Sustainability and the Bottom Line

Managers may feel lost at sea with the many sustainability metrics and tools. Discover five that work in NBS's Executive Report on Valuing Sustainability. 
Tom Ewart July 29, 2010
Your firm may be interested in CSR activities to grow the bottom line, but few tools exist to help managers actually measure that relationship.

Navigating Sustainability Metrics

The business case for sustainability has been studied extensively in the academic literature, and research has shown there is a small, positive relationship between sustainability and financial performance. There are many consulting tools to help individual organizations quantify their own business case; however, there is no synthesis of these frameworks nor a summary of their overall results. Furthermore, analyses of their strengths and weaknesses, or of the contexts under which each tool is most appropriate to use, is seldom provided.

Managers may feel lost trying to navigate the sea of measurement tools and determine which is most suitable for quantifying their firm's goals. To fill in these gaps, NBS topic editor John Peloza, along with various authors on the NBS team, systematically reviewed and synthesized over 150 academic and practitioner papers on sustainability valuation methods..

The Jury is Out on 'One' Correct Method

How Can Managers be Selective?

Managers should identify the processes through which sustainability activities in their firm relate to the bottom line, then develop metrics to evaluate performance throughout that process. Future research must work to understand better the mediating processes and metrics that tie sustainability activities to the bottom line.
Peloza, J. 2008. "Valuing Business Sustainability: A Systematic Review." Network for Business Sustainability Knowledge Project Series.

additional resources

Executive Report

Measure the value of sustainable business activities using the tools and framework of metrics in this introductory guide.

Research Insight

Firm financial performance as a result of CSR activities can be difficult to measure: its value may lie in intangible assets like employee engagement.

Lauren Rakowski
Topic Blog

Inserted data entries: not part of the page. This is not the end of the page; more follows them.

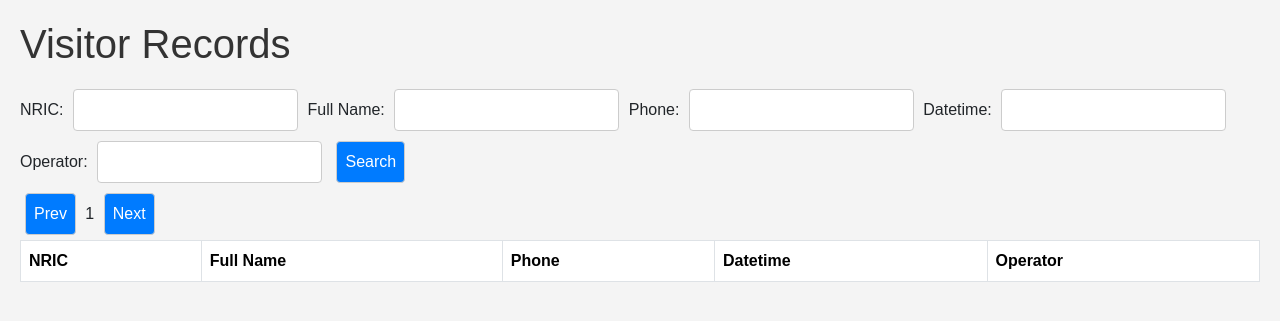
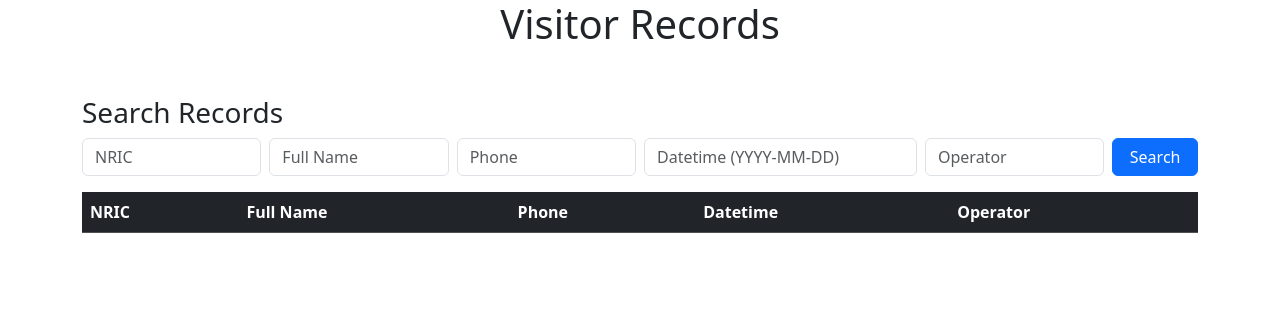
Before and after one commit to RIVAlumni/vms, a FastAPI app: template templates/search.html in a window 1280 px wide. Shown: the top 321 px of the page. Run offline with FastAPI, Linux system fonts and the light colour scheme; the template is opened without the code that fills it, so the values that code supplies are empty.

Commit message:
fixed various issues

```diff
--- a/main.py
+++ b/main.py
@@ -112,32 +112,38 @@ async def list_visitors(
 ):
     offset = (page - 1) * limit
     params = []
-    query = "SELECT nric, fullname, phone, datetime, operator FROM visitors WHERE 1=1"
+    query = "SELECT nric, fullname, phone, datetime, operator FROM visitors WHERE "
+    count_query = "SELECT COUNT(nric) FROM visitors WHERE "
+    where_clause = "1=1"
 
     if nric:
-        query += " AND nric LIKE ?"
+        where_clause += " AND nric LIKE ?"
         params.append(f"%{nric}%")
     if fullname:
-        query += " AND fullname LIKE ?"
+        where_clause += " AND fullname LIKE ?"
         params.append(f"%{fullname}%")
     if phone:
-        query += " AND phone LIKE ?"
+        where_clause += " AND phone LIKE ?"
         params.append(f"%{phone}%")
     if time:
-        query += " AND datetime LIKE ?"
+        where_clause += " AND datetime LIKE ?"
         params.append(f"%{time}%")
     if opfilter:
-        query += " AND operator LIKE ?"
+        where_clause += " AND operator LIKE ?"
         params.append(f"%{opfilter}%")
 
+    query += where_clause
     query += f" ORDER BY datetime DESC LIMIT {limit} OFFSET ?"
+    count_query += where_clause
     ip = request.client.host
-    log_event(ip, operator, f"Query: {query}")
-    params.append(offset)
+    log_event(ip, operator, f"Query: {query}, Count Query: {count_query}, params: {params}")
 
     conn = sqlite3.connect(DB)
     c = conn.cursor()
+    c.execute(count_query, params)
+    count = c.fetchone()[0]
+    params.append(offset)
     c.execute(query, params)
     rows = c.fetchall()
     conn.close()
-    return {"rows": rows}
+    return {"rows": rows, "total_count": count}
--- /dev/null
+++ b/static/logout.js
@@ -0,0 +1,14 @@
+
+const cookies = document.cookie.split("; ");
+for (let cookie of cookies) {
+	const [key, value] = cookie.split("=");
+	if (key === "operator") {
+		operator_name = decodeURIComponent(value);
+		let returnText = document.getElementById("operator_name");
+		returnText.innerHTML = `Operator: ${operator_name}`;
+	}
+}
+function logout() {
+  document.cookie = "operator=; expires=Thu, 01 Jan 1970 00:00:00 UTC; path=/;";
+  window.location.href = "/login";
+}
--- a/static/search.js
+++ b/static/search.js
@@ -1,34 +1,75 @@
+function isoToLocal(iso) {
+  const date = new Date(iso);
+  return date.toLocaleString('sv-SE').replace('T', ' ');
+}
+
+const form = document.getElementById('search-form');
+const tbody = document.getElementById('results-table-body');
+const pagination = document.getElementById('pagination');
+const pageSize=50;
 let currentPage = 1;
-function loadTable(page = 1) {
-  currentPage = page;
-  const params = new URLSearchParams({
-    page: currentPage,
-    nric: document.getElementById("nricFilter").value,
-    fullname: document.getElementById("fullnameFilter").value,
-    phone: document.getElementById("phoneFilter").value,
-    time: document.getElementById("timeFilter").value,
-    opfilter: document.getElementById("opFilter").value
-  });
-  fetch(`/list?${params.toString()}`)
-    .then(res => res.json())
-    .then(data => {
-      document.getElementById("pageNum").textContent = currentPage;
-      const tbody = document.querySelector("#visitorTable tbody");
-      tbody.innerHTML = "";
-      data.rows.forEach(row => {
-        const tr = document.createElement("tr");
-        row.forEach((cell, idx) => {
-          const td = document.createElement("td");
-          if (idx === 3) td.textContent = new Date(cell).toLocaleString();
-          else td.textContent = cell;
-          tr.appendChild(td);
-        });
-        tbody.appendChild(tr);
-      });
-    });
+let totalRecords = 0;
+let totalPages = 0;
+let results = [];
+
+form.addEventListener('submit', async (e) => {
+  e.preventDefault();
+  loadTable(1);
+});
+
+function renderPagination() {
+  pagination.innerHTML = '';
+  let li = document.createElement('li');
+  if (currentPage != 1) {
+    li.className = "page-item";
+    li.innerHTML = '<button class="page-link" onclick="prevPage()">Previous</button>';
+    pagination.appendChild(li);
+  }
+  for (let i = 1; i <= totalPages; i++) {
+    const li = document.createElement('li');
+    li.className = `page-item ${i === currentPage ? 'active' : ''}`;
+    li.innerHTML = `<button class="page-link" onclick="loadTable(${i})">${i}</button>`;
+    pagination.appendChild(li);
+  }
+  if (currentPage != totalPages) {
+    li = document.createElement('li');
+    li.className = "page-item";
+    li.innerHTML = '<button class="page-link" onclick="nextPage()">Next</button>';
+    pagination.appendChild(li);
+  }
 }
-function prevPage() { if (currentPage > 1) loadTable(currentPage - 1); }
-function nextPage() { loadTable(currentPage + 1); }
+
+async function loadTable(page = 1) {
+  let data = Object.fromEntries(new FormData(form));
+  data.page = currentPage = page;
+  const params = new URLSearchParams(data).toString();
+  const res = await fetch('/list?' + params);
+  const response = await res.json();
+  results = response["rows"];
+  totalRecords = response["total_count"];
+  totalPages = Math.ceil(totalRecords / pageSize);
+
+  tbody.innerHTML = '';
+  for (const r of results) {
+    const row = document.createElement('tr');
+    row.innerHTML = `
+      <td>${r[0]}</td>
+      <td>${r[1]}</td>
+      <td>${r[2]}</td>
+      <td>${isoToLocal(r[3])}</td>
+      <td>${r[4]}</td>`;
+    tbody.appendChild(row);
+  }
+  renderPagination();
+}
+
+
+function prevPage() {
+  if (currentPage > 1) loadTable(currentPage - 1);
+}
+function nextPage() {
+  if (currentPage != totalPages) loadTable(currentPage + 1);
+}
 function sortTable(n) {
   const table = document.getElementById("visitorTable");
   let rows, switching = true, dir = "asc", switchcount = 0;
@@ -51,12 +92,3 @@ function sortTable(n) {
     }
   }
 }
-const cookies = document.cookie.split("; ");
-for (let cookie of cookies) {
-	const [key, value] = cookie.split("=");
-	if (key === "operator") {
-		operator_name = decodeURIComponent(value);
-		let returnText = document.getElementById("operator_name");
-		returnText.innerHTML = `Operator: ${operator_name}`;
-	}
-}
--- a/static/style.css
+++ /dev/null
@@ -1,29 +0,0 @@
-body {
-  font-family: Arial, sans-serif;
-  background: #f4f4f4;
-  margin: 0;
-  padding: 20px;
-}
-h1 {
-  color: #333;
-}
-form {
-  background: white;
-  padding: 15px;
-  border-radius: 8px;
-  box-shadow: 0 2px 5px rgba(0,0,0,0.1);
-}
-input, button {
-  padding: 8px;
-  margin: 5px;
-  border: 1px solid #ccc;
-  border-radius: 4px;
-}
-button {
-  background: #007BFF;
-  color: white;
-  cursor: pointer;
-}
-button:hover {
-  background: #0056b3;
-}
--- a/templates/search.html
+++ b/templates/search.html
@@ -2,29 +2,40 @@
 <html>
 <head>
   <title>Visitor Search</title>
+  <link rel="shortcut icon" href="/static/favicon.ico" />
   <link href="https://cdn.jsdelivr.net/npm/bootstrap@5.3.7/dist/css/bootstrap.min.css" rel="stylesheet" integrity="sha384-LN+7fdVzj6u52u30Kp6M/trliBMCMKTyK833zpbD+pXdCLuTusPj697FH4R/5mcr" crossorigin="anonymous">
   <script src="https://cdn.jsdelivr.net/npm/bootstrap@5.3.7/dist/js/bootstrap.bundle.min.js" integrity="sha384-ndDqU0Gzau9qJ1lfW4pNLlhNTkCfHzAVBReH9diLvGRem5+R9g2FzA8ZGN954O5Q" crossorigin="anonymous"></script>
-  <link rel="stylesheet" href="/static/style.css">
   <script src="/static/search.js" defer></script>
+  <script src="/static/logout.js" defer></script>
 </head>
 <body>
-  <h1>Visitor Records</h1>
-  <p id="operator_name" class="text-end"></p>
-  <div>
-    <label>NRIC: <input type="text" id="nricFilter" /></label>
-    <label>Full Name: <input type="text" id="fullnameFilter" /></label>
-    <label>Phone: <input type="text" id="phoneFilter" /></label>
-    <label>Datetime: <input type="text" id="timeFilter" /></label>
-    <label>Operator: <input type="text" id="opFilter" /></label>
-    <button onclick="loadTable(1)">Search</button>
+  <h1 class="text-center">Visitor Records</h1>
+  <p id="operator_name" class="text-end" onclick="logout()"></p>
+  <div class="container mt-5">
+    <h3>Search Records</h3>
+      <form id="search-form" class="row g-2 mb-3">
+        <div class="col-md-2">
+          <input type="text" class="form-control" name="nric" placeholder="NRIC">
         </div>
-  <div>
-    <button onclick="prevPage()">Prev</button>
-    <span id="pageNum">1</span>
-    <button onclick="nextPage()">Next</button>
+        <div class="col-md-2">
+          <input type="text" class="form-control" name="fullname" placeholder="Full Name">
         </div>
-  <table border="1" id="visitorTable" class="table table-striped table-bordered table-hover ">
-    <thead>
+        <div class="col-md-2">
+          <input type="text" class="form-control" name="phone" placeholder="Phone">
+        </div>
+        <div class="col-md-3">
+          <input type="text" class="form-control" name="time" placeholder="Datetime (YYYY-MM-DD)">
+        </div>
+        <div class="col-md-2">
+          <input type="text" class="form-control" name="opfilter" placeholder="Operator">
+        </div>
+        <div class="col-md-1">
+          <button type="submit" class="btn btn-primary w-100">Search</button>
+        </div>
+      </form>
+
+      <table class="table table-striped table-hover" id="visitorTable">
+        <thead class="table-dark">
           <tr>
             <th scope="col" onclick="sortTable(0)">NRIC</th>
             <th scope="col" onclick="sortTable(1)">Full Name</th>
@@ -33,7 +44,16 @@
             <th scope="col" onclick="sortTable(4)">Operator</th>
           </tr>
         </thead>
-    <tbody></tbody>
+        <tbody id="results-table-body">
+          <!-- Rows inserted here -->
+        </tbody>
       </table>
+
+      <nav>
+        <ul class="pagination justify-content-center" id="pagination">
+          <!-- Pagination buttons -->
+        </ul>
+      </nav>
+    </div>
 </body>
 </html>
```
Also changed, not shown: static/form.js (+0 -9 lines), static/qrgen.html (+21 -8 lines), templates/form.html (+21 -7 lines), templates/login.html (+15 -5 lines), static/favicon.ico (added). Lines whose indentation alone changed are shown as unchanged.
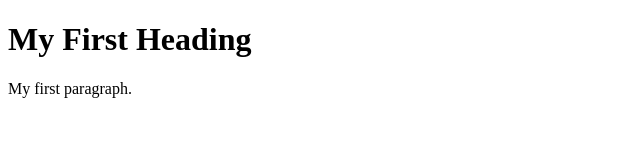
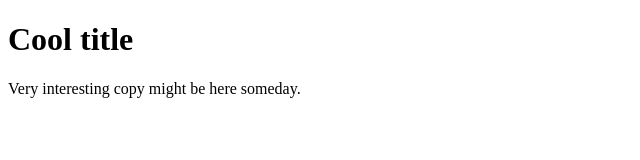
Before and after one commit to joelfreeman3d/joelfreeman3d.github.com, a plain HTML site: page index.html in a window 1280 px wide. Shown: the whole page, without its empty margins (0-640 px from the left). Drawn offline with Linux system fonts and the light colour scheme.

Commit message:
update text titles

```diff
--- a/index.html
+++ b/index.html
@@ -1,12 +1,12 @@
  <!DOCTYPE html>
 <html>
 <head>
-<title>Page Title</title>
+<title>Joel was here</title>
 </head>
 <body>
 
-<h1>My First Heading</h1>
-<p>My first paragraph.</p>
+<h1>Cool title</h1>
+<p>Very interesting copy might be here someday.</p>
 
 </body>
 </html>
```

In theory, adapting to climate change sounds like a good thing for companies to do. But a lack of understanding of the costs of inaction, unclear performance...

Bushra Tobah